So with the following in mind, “if a fulfilling run is part of the game, and especially if the time is not too important, the Naked Wrist can be a good option,” we met up on Saturday morning to start on an adventure that would turn out to be more than I even imagined.

Goal #1

With a start just before 6am, we set our sights on the summit of Mt. Baldy knowing it would be a warmup for the big climbs later in the day. Ben was immediately on my mind and would remain there throughout the day. Baldy is the shortest and steepest climb of the day but a good one. Never having done it before the time seemed to fly by and we were able to summit and get back to the car on Jess’ “warp speed” time projections.
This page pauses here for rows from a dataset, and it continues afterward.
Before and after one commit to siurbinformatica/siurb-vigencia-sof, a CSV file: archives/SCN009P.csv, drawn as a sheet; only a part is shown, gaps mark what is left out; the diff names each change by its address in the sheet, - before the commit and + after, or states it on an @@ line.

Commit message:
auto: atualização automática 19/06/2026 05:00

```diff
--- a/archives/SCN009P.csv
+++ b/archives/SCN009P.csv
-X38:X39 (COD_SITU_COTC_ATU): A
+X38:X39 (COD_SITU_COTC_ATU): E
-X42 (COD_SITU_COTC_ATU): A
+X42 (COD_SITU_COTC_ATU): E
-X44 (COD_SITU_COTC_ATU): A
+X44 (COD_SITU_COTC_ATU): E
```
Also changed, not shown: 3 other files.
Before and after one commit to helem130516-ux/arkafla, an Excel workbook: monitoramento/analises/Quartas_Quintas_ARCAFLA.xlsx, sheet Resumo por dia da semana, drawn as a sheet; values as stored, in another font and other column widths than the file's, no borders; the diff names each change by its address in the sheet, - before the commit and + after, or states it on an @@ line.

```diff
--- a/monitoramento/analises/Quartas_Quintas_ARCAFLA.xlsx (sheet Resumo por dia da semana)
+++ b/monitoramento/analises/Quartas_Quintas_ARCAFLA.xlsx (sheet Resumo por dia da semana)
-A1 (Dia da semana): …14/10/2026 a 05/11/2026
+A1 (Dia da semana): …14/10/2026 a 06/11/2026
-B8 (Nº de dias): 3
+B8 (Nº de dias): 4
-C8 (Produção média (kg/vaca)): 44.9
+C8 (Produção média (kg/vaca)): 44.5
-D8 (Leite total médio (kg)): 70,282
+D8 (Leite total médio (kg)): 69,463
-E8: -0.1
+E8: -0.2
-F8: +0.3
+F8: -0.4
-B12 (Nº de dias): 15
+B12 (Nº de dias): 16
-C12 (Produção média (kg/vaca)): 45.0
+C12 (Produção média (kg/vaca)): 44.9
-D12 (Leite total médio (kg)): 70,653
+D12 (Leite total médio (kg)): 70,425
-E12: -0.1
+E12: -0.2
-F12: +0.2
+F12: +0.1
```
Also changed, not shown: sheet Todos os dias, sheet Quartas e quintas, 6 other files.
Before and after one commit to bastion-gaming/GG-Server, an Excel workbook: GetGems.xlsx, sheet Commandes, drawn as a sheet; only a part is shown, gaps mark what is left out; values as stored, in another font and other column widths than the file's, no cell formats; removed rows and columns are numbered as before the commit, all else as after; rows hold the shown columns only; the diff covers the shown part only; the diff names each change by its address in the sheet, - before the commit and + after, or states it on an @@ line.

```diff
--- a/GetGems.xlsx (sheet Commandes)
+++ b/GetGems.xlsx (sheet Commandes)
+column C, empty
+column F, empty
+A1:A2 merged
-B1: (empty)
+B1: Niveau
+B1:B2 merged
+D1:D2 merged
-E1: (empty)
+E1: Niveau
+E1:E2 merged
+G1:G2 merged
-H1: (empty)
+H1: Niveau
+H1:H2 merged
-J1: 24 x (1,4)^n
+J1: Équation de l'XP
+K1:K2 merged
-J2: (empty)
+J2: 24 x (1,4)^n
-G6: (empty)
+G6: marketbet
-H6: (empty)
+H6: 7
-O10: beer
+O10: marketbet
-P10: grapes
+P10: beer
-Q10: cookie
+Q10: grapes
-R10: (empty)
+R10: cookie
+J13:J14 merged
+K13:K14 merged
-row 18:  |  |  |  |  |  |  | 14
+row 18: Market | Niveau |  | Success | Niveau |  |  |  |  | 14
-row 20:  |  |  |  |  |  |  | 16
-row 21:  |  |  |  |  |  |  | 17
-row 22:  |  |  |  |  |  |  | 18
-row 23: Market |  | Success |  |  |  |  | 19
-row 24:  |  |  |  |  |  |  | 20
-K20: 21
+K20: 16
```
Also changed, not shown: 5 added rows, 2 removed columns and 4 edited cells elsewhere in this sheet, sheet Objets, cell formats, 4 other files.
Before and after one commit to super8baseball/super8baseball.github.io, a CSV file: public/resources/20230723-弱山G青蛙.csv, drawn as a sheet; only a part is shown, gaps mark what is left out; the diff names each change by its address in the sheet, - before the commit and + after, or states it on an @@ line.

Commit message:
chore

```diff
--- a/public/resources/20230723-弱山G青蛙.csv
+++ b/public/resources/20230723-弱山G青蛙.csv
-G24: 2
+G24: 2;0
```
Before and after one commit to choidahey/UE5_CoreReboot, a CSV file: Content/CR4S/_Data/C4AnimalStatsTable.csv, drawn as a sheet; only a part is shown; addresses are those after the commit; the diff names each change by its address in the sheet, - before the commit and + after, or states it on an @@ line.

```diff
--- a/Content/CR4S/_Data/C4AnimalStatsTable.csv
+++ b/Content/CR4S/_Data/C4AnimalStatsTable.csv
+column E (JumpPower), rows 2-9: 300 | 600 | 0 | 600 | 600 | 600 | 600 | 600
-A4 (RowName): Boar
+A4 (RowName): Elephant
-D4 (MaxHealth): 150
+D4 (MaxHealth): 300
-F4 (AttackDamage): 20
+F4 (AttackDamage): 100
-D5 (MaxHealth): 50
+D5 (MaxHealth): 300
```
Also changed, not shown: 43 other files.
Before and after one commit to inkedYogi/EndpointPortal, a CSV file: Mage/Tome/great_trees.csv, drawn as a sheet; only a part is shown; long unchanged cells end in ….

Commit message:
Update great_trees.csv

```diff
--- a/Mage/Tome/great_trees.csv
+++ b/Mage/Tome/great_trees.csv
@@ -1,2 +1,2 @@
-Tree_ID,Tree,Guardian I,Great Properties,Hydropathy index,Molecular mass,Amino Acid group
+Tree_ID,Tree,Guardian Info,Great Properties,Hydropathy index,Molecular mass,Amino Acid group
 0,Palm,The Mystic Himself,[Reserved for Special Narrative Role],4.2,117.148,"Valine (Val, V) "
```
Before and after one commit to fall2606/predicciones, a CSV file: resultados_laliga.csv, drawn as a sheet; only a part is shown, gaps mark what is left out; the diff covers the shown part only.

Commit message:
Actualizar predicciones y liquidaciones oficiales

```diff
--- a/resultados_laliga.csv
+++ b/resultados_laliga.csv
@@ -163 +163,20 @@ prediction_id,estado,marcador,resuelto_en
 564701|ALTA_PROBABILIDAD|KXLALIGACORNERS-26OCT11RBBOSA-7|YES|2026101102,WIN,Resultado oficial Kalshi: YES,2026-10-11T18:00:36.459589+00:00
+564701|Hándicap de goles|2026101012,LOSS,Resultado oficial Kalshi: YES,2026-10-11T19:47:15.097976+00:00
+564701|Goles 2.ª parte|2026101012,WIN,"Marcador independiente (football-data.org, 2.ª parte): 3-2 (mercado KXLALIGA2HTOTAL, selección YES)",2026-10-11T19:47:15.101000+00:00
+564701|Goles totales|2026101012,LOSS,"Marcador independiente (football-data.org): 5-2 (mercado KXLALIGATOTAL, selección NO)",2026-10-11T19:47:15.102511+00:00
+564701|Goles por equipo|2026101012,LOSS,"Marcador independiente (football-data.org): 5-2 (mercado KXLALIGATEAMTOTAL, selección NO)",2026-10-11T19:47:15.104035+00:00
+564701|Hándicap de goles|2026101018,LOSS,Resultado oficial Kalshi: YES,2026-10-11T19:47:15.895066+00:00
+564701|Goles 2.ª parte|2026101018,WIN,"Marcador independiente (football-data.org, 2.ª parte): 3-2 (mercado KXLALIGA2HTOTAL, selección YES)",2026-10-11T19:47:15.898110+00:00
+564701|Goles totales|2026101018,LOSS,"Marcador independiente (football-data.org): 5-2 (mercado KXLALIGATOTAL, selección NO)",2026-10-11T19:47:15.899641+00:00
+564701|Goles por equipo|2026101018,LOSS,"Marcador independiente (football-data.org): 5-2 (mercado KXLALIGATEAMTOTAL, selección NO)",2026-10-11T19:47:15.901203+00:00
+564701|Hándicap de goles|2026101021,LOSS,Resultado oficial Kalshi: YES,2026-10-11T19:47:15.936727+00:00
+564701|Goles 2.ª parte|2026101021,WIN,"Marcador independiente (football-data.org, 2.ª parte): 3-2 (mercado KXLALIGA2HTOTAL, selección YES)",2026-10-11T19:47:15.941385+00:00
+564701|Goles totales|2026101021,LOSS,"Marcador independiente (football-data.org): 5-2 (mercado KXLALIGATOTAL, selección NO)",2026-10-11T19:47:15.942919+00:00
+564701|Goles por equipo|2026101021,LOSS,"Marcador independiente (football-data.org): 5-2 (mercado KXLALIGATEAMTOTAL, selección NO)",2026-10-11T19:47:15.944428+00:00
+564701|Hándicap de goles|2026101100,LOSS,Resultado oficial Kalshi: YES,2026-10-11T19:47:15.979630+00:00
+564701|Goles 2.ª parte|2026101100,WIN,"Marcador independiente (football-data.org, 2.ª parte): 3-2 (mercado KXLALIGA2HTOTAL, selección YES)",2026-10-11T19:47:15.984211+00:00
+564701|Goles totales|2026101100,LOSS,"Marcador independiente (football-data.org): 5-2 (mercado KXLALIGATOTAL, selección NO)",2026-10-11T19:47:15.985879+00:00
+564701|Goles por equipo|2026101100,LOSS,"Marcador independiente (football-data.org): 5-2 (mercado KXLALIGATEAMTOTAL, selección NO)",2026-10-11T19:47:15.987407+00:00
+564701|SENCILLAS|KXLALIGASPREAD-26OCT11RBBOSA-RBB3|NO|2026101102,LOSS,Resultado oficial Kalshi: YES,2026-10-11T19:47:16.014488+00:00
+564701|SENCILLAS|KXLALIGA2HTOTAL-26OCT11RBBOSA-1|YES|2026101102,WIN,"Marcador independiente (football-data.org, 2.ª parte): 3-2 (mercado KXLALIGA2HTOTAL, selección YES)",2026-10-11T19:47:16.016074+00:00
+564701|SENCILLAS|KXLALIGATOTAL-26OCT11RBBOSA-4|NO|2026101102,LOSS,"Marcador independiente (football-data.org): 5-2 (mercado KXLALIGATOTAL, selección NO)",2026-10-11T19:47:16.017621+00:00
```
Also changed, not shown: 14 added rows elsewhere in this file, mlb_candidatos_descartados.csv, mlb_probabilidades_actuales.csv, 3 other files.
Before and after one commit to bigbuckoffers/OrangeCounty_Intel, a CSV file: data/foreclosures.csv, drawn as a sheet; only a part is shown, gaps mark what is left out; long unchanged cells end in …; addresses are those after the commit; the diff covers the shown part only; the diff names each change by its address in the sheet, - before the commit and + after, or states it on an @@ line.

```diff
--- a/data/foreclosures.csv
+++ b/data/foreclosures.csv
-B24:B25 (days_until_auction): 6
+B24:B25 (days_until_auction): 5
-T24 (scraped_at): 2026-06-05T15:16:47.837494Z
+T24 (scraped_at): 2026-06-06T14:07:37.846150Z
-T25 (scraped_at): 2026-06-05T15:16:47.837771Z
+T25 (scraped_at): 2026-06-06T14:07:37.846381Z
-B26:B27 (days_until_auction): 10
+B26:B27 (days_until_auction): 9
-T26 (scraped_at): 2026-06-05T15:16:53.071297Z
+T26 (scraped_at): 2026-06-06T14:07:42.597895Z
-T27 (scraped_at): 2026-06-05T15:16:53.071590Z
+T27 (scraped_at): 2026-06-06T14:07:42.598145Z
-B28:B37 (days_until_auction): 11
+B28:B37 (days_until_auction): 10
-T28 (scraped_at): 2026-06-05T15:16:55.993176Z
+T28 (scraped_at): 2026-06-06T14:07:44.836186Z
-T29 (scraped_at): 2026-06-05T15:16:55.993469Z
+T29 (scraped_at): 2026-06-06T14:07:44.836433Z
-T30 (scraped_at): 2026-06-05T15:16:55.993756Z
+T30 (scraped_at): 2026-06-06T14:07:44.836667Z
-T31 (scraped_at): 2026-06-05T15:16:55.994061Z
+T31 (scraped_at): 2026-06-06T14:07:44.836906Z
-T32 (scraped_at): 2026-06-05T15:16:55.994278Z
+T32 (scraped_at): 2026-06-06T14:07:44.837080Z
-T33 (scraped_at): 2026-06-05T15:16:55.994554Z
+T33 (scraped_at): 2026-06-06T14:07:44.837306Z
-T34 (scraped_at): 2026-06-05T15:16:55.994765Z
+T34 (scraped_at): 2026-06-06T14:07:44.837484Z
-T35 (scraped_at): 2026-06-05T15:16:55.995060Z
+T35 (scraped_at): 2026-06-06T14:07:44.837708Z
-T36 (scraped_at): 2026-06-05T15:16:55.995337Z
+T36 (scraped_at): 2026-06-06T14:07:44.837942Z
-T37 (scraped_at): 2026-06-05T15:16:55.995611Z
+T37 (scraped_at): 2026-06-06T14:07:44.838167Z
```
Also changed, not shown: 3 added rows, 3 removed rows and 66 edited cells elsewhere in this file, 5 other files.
Taking a moment to reflect at the summit

Stashing a memento of Ben’s unusual fashion sense at the summit

After getting back to the car we made a quick change and got on our way to San Gorgonio. As we were driving I did the math and was surprised to realize I had taken in exactly as many calories on the mountain as I would have if I had a watch and was keeping track of time. It looks like maybe my body does know what is best for it, another lesson from Ben.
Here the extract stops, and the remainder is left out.